CLEVELAND -- Hazardous materials pass through Northeast Ohio neighborhoods each day by train, and first responders tell Channel 3 they need better notification of what potentially dangerous chemicals are board.
In May, a CSX train derailed in Rosedale Maryland after colliding with a garbage truck. The derailment caused a fire, and an explosion powerful enough to damage buildings blocks away.
Among the chemicals on board the train, sodium chlorate, which can be used to make, among other things, herbicides and explosives. The Rosedale derailment is proof of what makes emergency responders so nervous.
"What really concerns us the most is what is on the train," says Painesville Fire Chief Mark Mlachak, who tells Channel 3 first responders are effectively in the dark about what is on board a train until after it derails.
"We knew we had a threat, and we evacuated to the half mile. We didn't actually know what was burning," Mlachak says in recalling the 2007 train derailment in Painesville.
Most of the hazardous materials on board, such as ethanol were discovered early because of placards displayed on rail cars.
But to figure out the rest, Mlachak says it took combing through pages of the train's manifest and comparing codes with rail cars.
"We didn't know about the phthalic anhydride for quite a while. That could have been a deal breaker. There is no quick easy way to find out what is in that fire. You have to recon. You have to do research," Mlachak says of the derailed car that proved to be most challenging to identify.
Phthalic anhydride is a chemical used in making plastics. It can cause burning if inhaled and skin irritations. "
," Mlachak adds.
According to the Federal Railroad Administration, no federal law requires public disclosure of hazardous materials being carried by trains. However, local governments can request railroads provide a list of their top 25 hazardous materials to local government officials upon request.
That information can be shared with responders for planning and training.
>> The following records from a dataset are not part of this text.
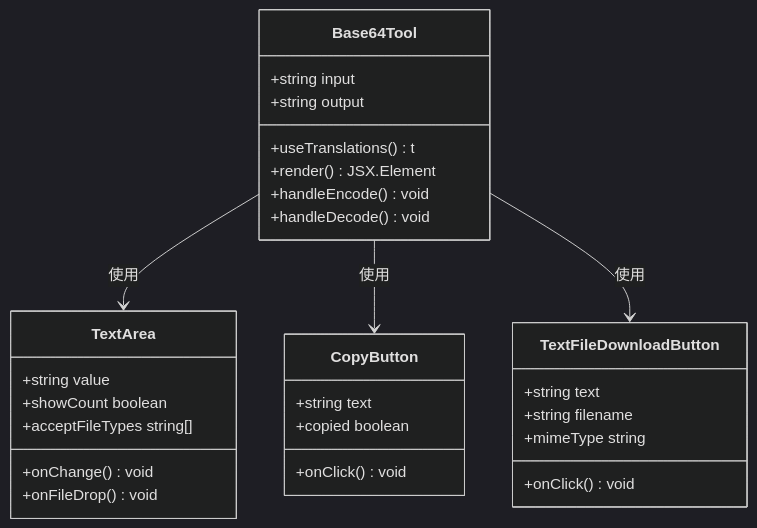
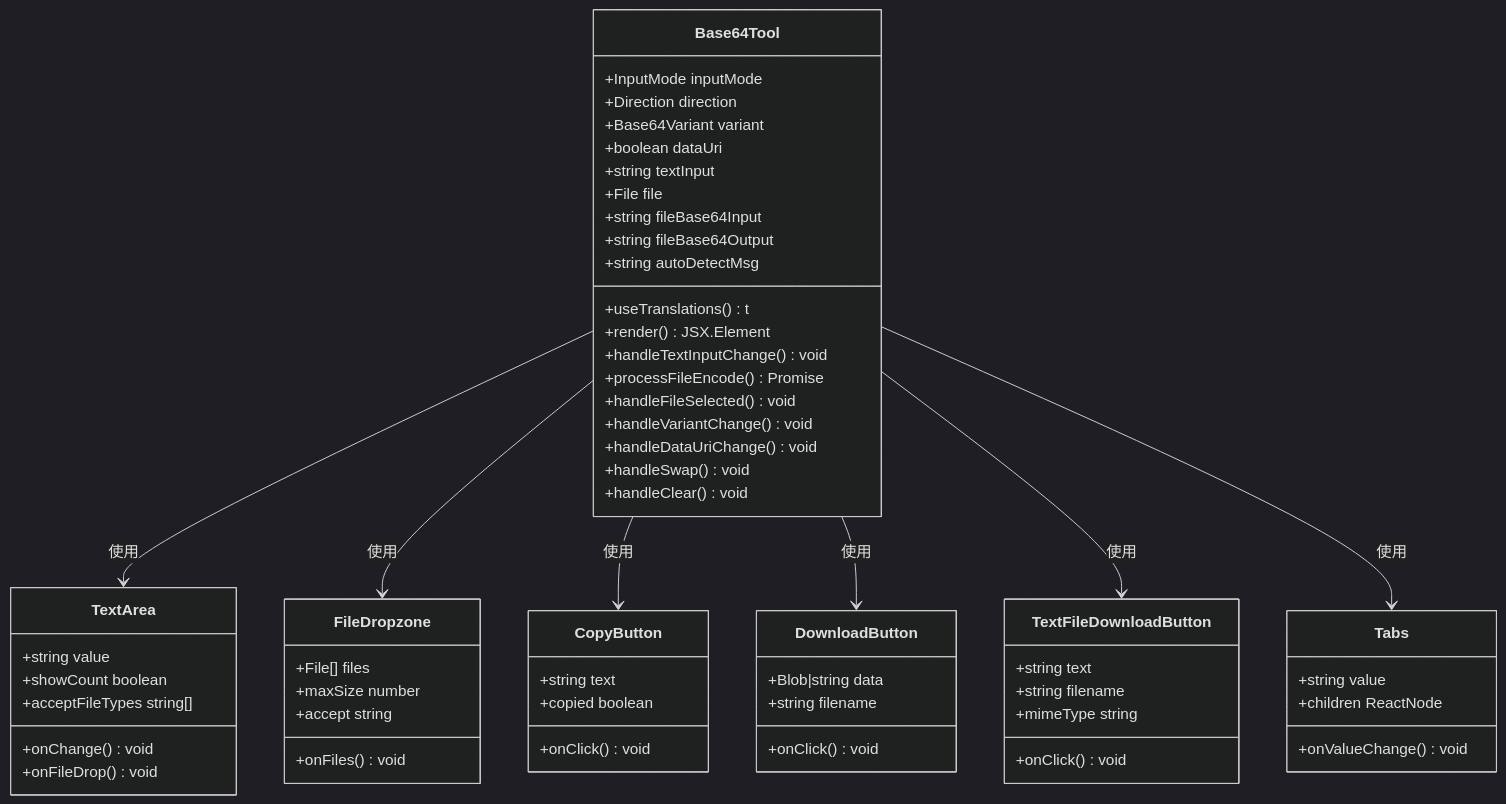
One commit to sgyy/privadeck changed the fourth of 6 diagrams in .qoder/repowiki/zh/content/开发者工具/Base64编码工具.md. Above: the diagram before and after it, drawn with Mermaid (dark theme). The commit also changed other lines of this file and 5 other files, not shown here.

````diff
--- a/.qoder/repowiki/zh/content/开发者工具/Base64编码工具.md
+++ b/.qoder/repowiki/zh/content/开发者工具/Base64编码工具.md
@@ -174,32 +255,63 @@
 ```mermaid
 classDiagram
 class Base64Tool {
-+string input
-+string output
++InputMode inputMode
++Direction direction
++Base64Variant variant
++boolean dataUri
++string textInput
++File file
++string fileBase64Input
++string fileBase64Output
++string autoDetectMsg
 +useTranslations() t
 +render() JSX.Element
-+handleEncode() void
-+handleDecode() void
++handleTextInputChange() void
++processFileEncode() Promise<void>
++handleFileSelected() void
++handleVariantChange() void
++handleDataUriChange() void
++handleSwap() void
++handleClear() void
 }
 class TextArea {
 +string value
 +onChange() void
 +onFileDrop() void
 +showCount boolean
 +acceptFileTypes string[]
 }
+class FileDropzone {
++File[] files
++onFiles() void
++maxSize number
++accept string
+}
 class CopyButton {
 +string text
 +onClick() void
 +copied boolean
+}
+class DownloadButton {
++Blob|string data
++string filename
++onClick() void
 }
 class TextFileDownloadButton {
 +string text
 +string filename
 +onClick() void
 +mimeType string
 }
+class Tabs {
++string value
++onValueChange() void
++children ReactNode
+}
 Base64Tool --> TextArea : 使用
+Base64Tool --> FileDropzone : 使用
 Base64Tool --> CopyButton : 使用
+Base64Tool --> DownloadButton : 使用
 Base64Tool --> TextFileDownloadButton : 使用
+Base64Tool --> Tabs : 使用
 ```
````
Emergency responders that Channel 3 spoke to say railroads have been proactive in helping them with emergency preparedness drills.
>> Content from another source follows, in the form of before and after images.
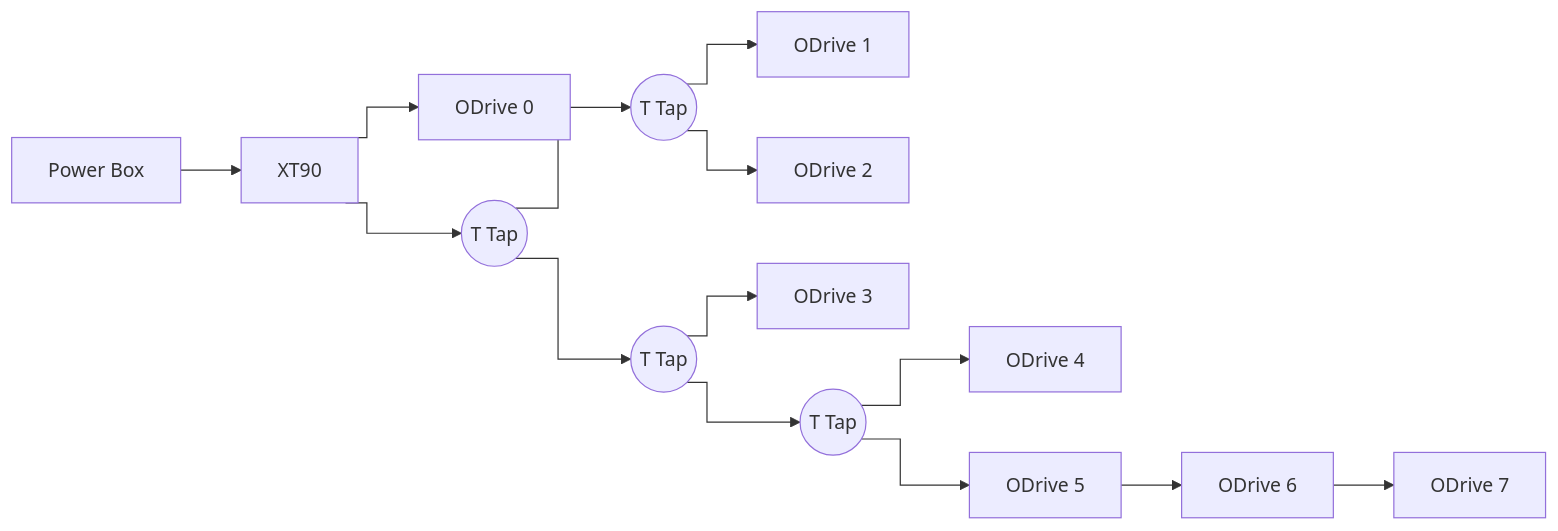
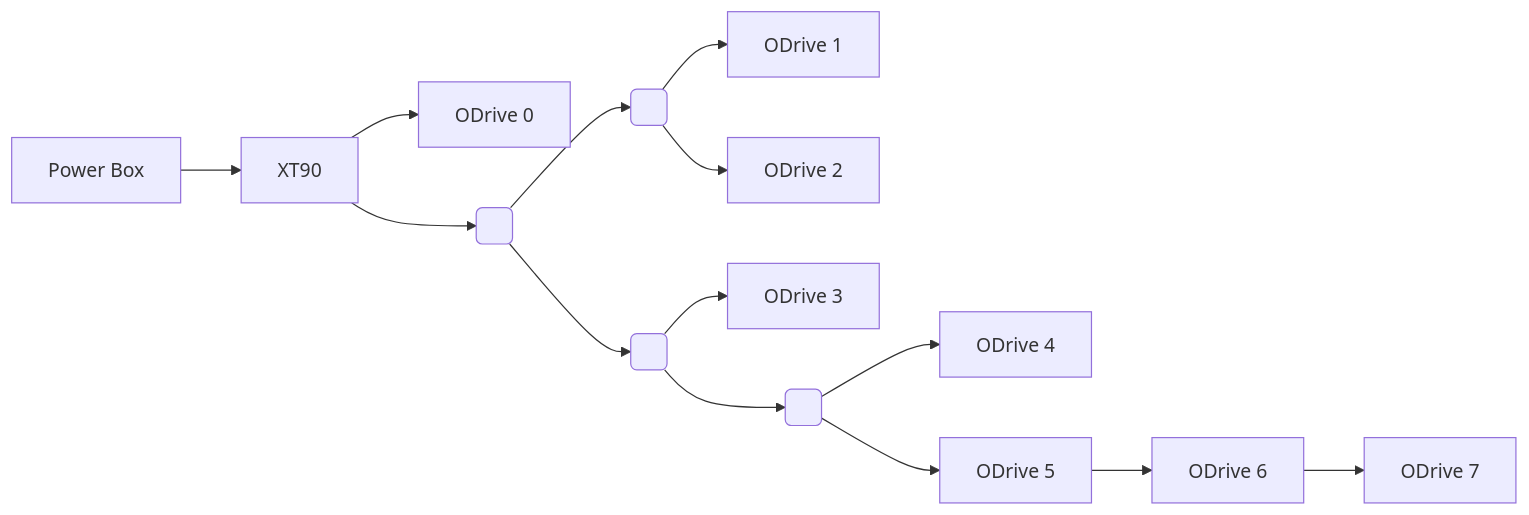
One commit to JesseDarr/dARM changed the second of 2 diagrams in README.md. Above: the diagram before and after it, drawn with Mermaid. The commit also changed other lines of this file, not shown here.

````diff
--- a/README.md
+++ b/README.md
@@ -166,17 +166,18 @@
 ```mermaid
-%%{ init: { 'flowchart': { 'curve': 'step' } } }%%
-flowchart LR
+%%{ init: { 'flowchart': { 'curve': 'basis' } } }%%  
+
+graph LR
     PowerBox[Power Box] --> XT90[XT90]
     XT90 --> ODrive0[ODrive 0]
-    XT90 --> T0((T Tap))
-    T0 --> T1((T Tap))
-    T0 --> T2((T Tap))
+    XT90 --> T0( )
+    T0 --> T1( )
+    T0 --> T2( )
     T1 --> ODrive1[ODrive 1]
     T1 --> ODrive2[ODrive 2]
     T2 --> ODrive3[ODrive 3]
-    T2 --> T3((T Tap))
+    T2 --> T3( )
     T3 --> ODrive4[ODrive 4]
     T3 --> ODrive5[ODrive 5]
     ODrive5 --> ODrive6[ODrive 6]
     ODrive6 --> ODrive7[ODrive 7]
 ```
````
In Painesville, 1,400 residents were evacuated safely, and crews were able to contain the spill, and limit the environmental impact.
But what if a similar derailment happened just a few miles away in downtown Cleveland?
"Several hundred-thousand people downtown at any given time on a work day? And if there was going to be a spill? There could be potential catastrophic effects," says Cleveland Councilman Matt Zone.
He and other leaders have pushed for rerouting hazardous loads around Cleveland. In fact, 6 years ago he showed us a proposed reroute that would utilize existing track and reduce the population exposure by one-third.
But the plan stalled.
"The most appropriate level of government to work with the rail lines to look at how they are routing their trains is the federal government," Zone says.
Several years ago, the Department of Homeland Security deemed Cleveland a "high threat urban area," meaning it's more susceptible to attack by terrorists targeting railroad tank cars.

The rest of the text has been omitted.